**Your objective**
Restate all entries word for word, minus pictures.

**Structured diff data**
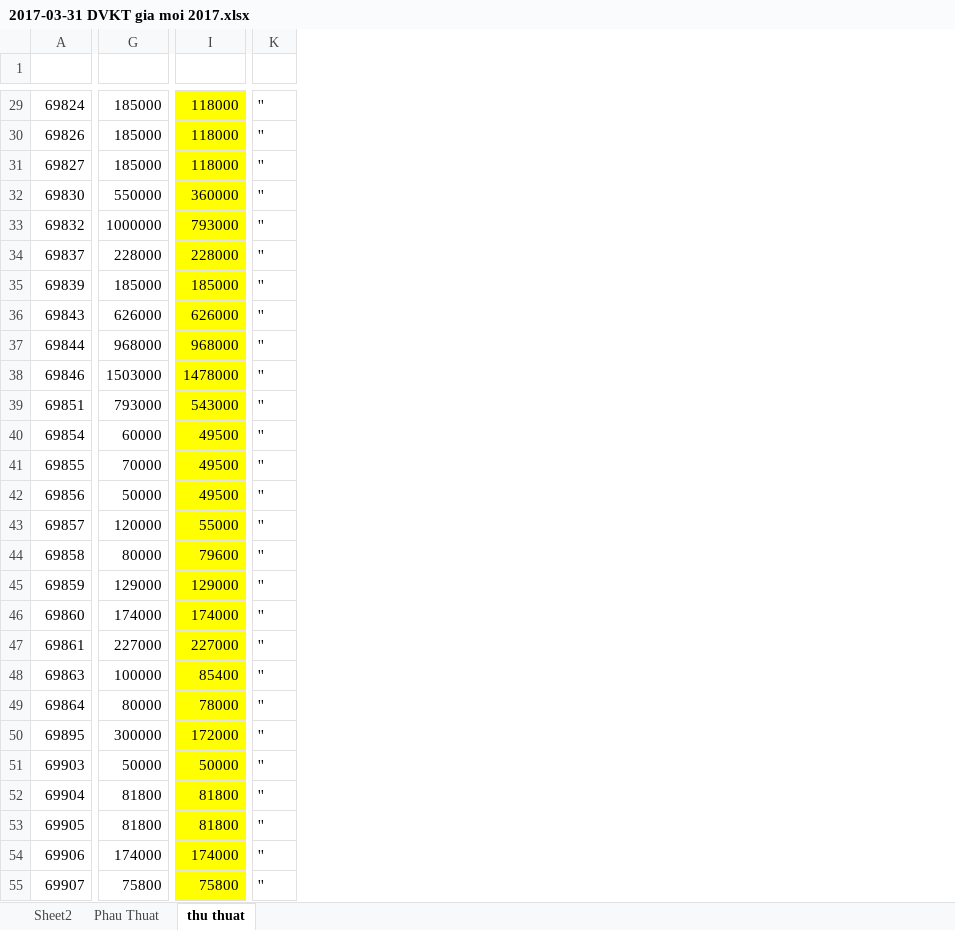
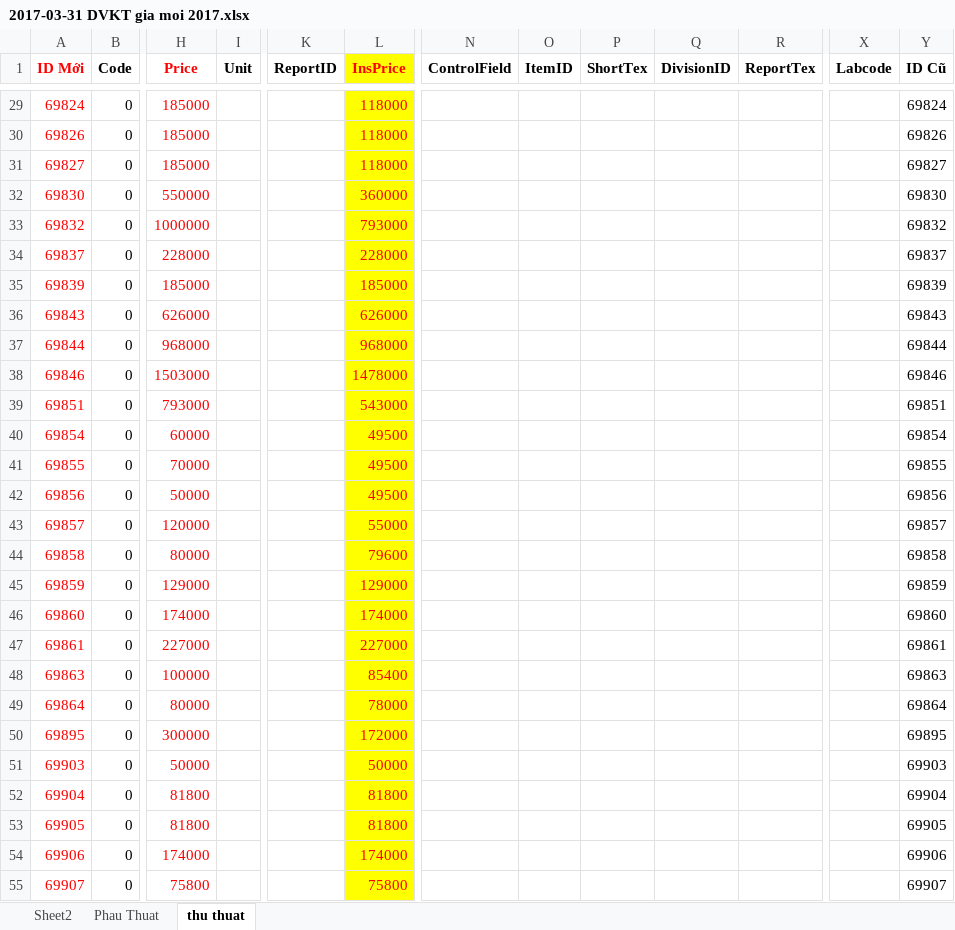
Before and after one commit to ahhact90/UpdateDMKT, an Excel workbook: Danh muc update nam 2017/Sep Nhan Gui/2017-03-31 DVKT gia moi 2017.xlsx, sheet thu thuat, drawn as a sheet; only a part is shown, gaps mark what is left out; values as stored, in another font and other column widths than the file's, no borders; removed rows and columns are numbered as before the commit, all else as after; rows hold the shown columns only; the diff covers the shown part only; the diff names each change by its address in the sheet, - before the commit and + after, or states it on an @@ line.

```diff
--- a/Danh muc update nam 2017/Sep Nhan Gui/2017-03-31 DVKT gia moi 2017.xlsx (sheet thu thuat)
+++ b/Danh muc update nam 2017/Sep Nhan Gui/2017-03-31 DVKT gia moi 2017.xlsx (sheet thu thuat)
+column B (Code), rows 29-55: all 0
+column I (Unit), empty
+column K (ReportID), empty
-column K, rows 29-55: all ''
+column N (ControlField), empty
+column O (ItemID), empty
+column P (ShortTex), empty
+column Q (DivisionID), empty
+column R (ReportTex), empty
+column X (Labcode), empty
+column Y (ID Cũ), rows 29-55: 69824 | 69826 | 69827 | 69830 | 69832 | 69837 | 69839 | 69843 | 69844 | 69846 | 69851 | 69854 | 69855 | 69856 | 69857 | 69858 | 69859 | 69860 | 69861 | 69863 | 69864 | 69895 | 69903 | 69904 | 69905 | 69906 | 69907
-row 1: (empty)
+row 1: ID Mới | Code | Price | Unit | ReportID | InsPrice | ControlField | ItemID | ShortTex | DivisionID | ReportTex | Labcode | ID Cũ
-L1 fill: none
+L1 fill: #FFFF00
-A29:A55 text colour: black
+A29:A55 text colour: #FF0000
-H29:H55 text colour: black
+H29:H55 text colour: #FF0000
-L29:L55 text colour: black
+L29:L55 text colour: #FF0000
```
Also changed, not shown: 4 added columns and cell formats elsewhere in this sheet, sheet Phau Thuat.
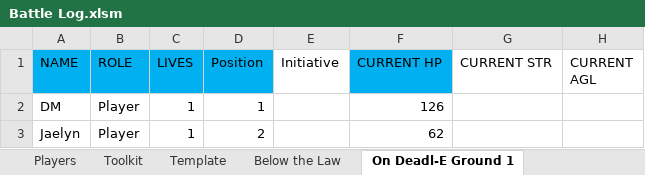
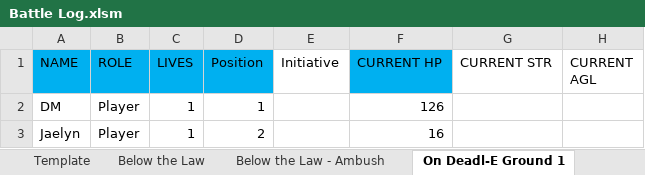
Before and after one commit to ActionIV/pillar, an Excel workbook: Battle Log.xlsm, sheet On Deadl-E Ground 1, drawn as a sheet; only a part is shown; values as stored, in another font and other column widths than the file's, no borders; the diff names each change by its address in the sheet, - before the commit and + after, or states it on an @@ line.

```diff
--- a/Battle Log.xlsm (sheet On Deadl-E Ground 1)
+++ b/Battle Log.xlsm (sheet On Deadl-E Ground 1)
+sheet tab: Below the Law - Ambush
-F3 (CURRENT HP): 62
+F3 (CURRENT HP): 16
```
Also changed, not shown: sheet Dark Territory, sheet Toolkit, sheet Players, sheet Below the Law, sheet Tankbot, sheet On Deadl-E Ground 2, formulas that keep their value, Battle Results.xlsx, FFL2 Data.xlsx, 2 other files.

**Output**
Before and after one commit to ahhact90/UpdateDMKT, an Excel workbook: Danh muc update nam 2017/Sep Nhan Gui/2017-03-31 DVKT gia moi 2017.xlsx, sheet thu thuat, drawn as a sheet; only a part is shown, gaps mark what is left out; values as stored, in another font and other column widths than the file's, no borders; removed rows and columns are numbered as before the commit, all else as after; rows hold the shown columns only; the diff covers the shown part only; the diff names each change by its address in the sheet, - before the commit and + after, or states it on an @@ line.

```diff
--- a/Danh muc update nam 2017/Sep Nhan Gui/2017-03-31 DVKT gia moi 2017.xlsx (sheet thu thuat)
+++ b/Danh muc update nam 2017/Sep Nhan Gui/2017-03-31 DVKT gia moi 2017.xlsx (sheet thu thuat)
+column B (Code), rows 29-55: all 0
+column I (Unit), empty
+column K (ReportID), empty
-column K, rows 29-55: all ''
+column N (ControlField), empty
+column O (ItemID), empty
+column P (ShortTex), empty
+column Q (DivisionID), empty
+column R (ReportTex), empty
+column X (Labcode), empty
+column Y (ID Cũ), rows 29-55: 69824 | 69826 | 69827 | 69830 | 69832 | 69837 | 69839 | 69843 | 69844 | 69846 | 69851 | 69854 | 69855 | 69856 | 69857 | 69858 | 69859 | 69860 | 69861 | 69863 | 69864 | 69895 | 69903 | 69904 | 69905 | 69906 | 69907
-row 1: (empty)
+row 1: ID Mới | Code | Price | Unit | ReportID | InsPrice | ControlField | ItemID | ShortTex | DivisionID | ReportTex | Labcode | ID Cũ
-L1 fill: none
+L1 fill: #FFFF00
-A29:A55 text colour: black
+A29:A55 text colour: #FF0000
-H29:H55 text colour: black
+H29:H55 text colour: #FF0000
-L29:L55 text colour: black
+L29:L55 text colour: #FF0000
```
Also changed, not shown: 4 added columns and cell formats elsewhere in this sheet, sheet Phau Thuat.
Before and after one commit to ActionIV/pillar, an Excel workbook: Battle Log.xlsm, sheet On Deadl-E Ground 1, drawn as a sheet; only a part is shown; values as stored, in another font and other column widths than the file's, no borders; the diff names each change by its address in the sheet, - before the commit and + after, or states it on an @@ line.

```diff
--- a/Battle Log.xlsm (sheet On Deadl-E Ground 1)
+++ b/Battle Log.xlsm (sheet On Deadl-E Ground 1)
+sheet tab: Below the Law - Ambush
-F3 (CURRENT HP): 62
+F3 (CURRENT HP): 16
```
Also changed, not shown: sheet Dark Territory, sheet Toolkit, sheet Players, sheet Below the Law, sheet Tankbot, sheet On Deadl-E Ground 2, formulas that keep their value, Battle Results.xlsx, FFL2 Data.xlsx, 2 other files.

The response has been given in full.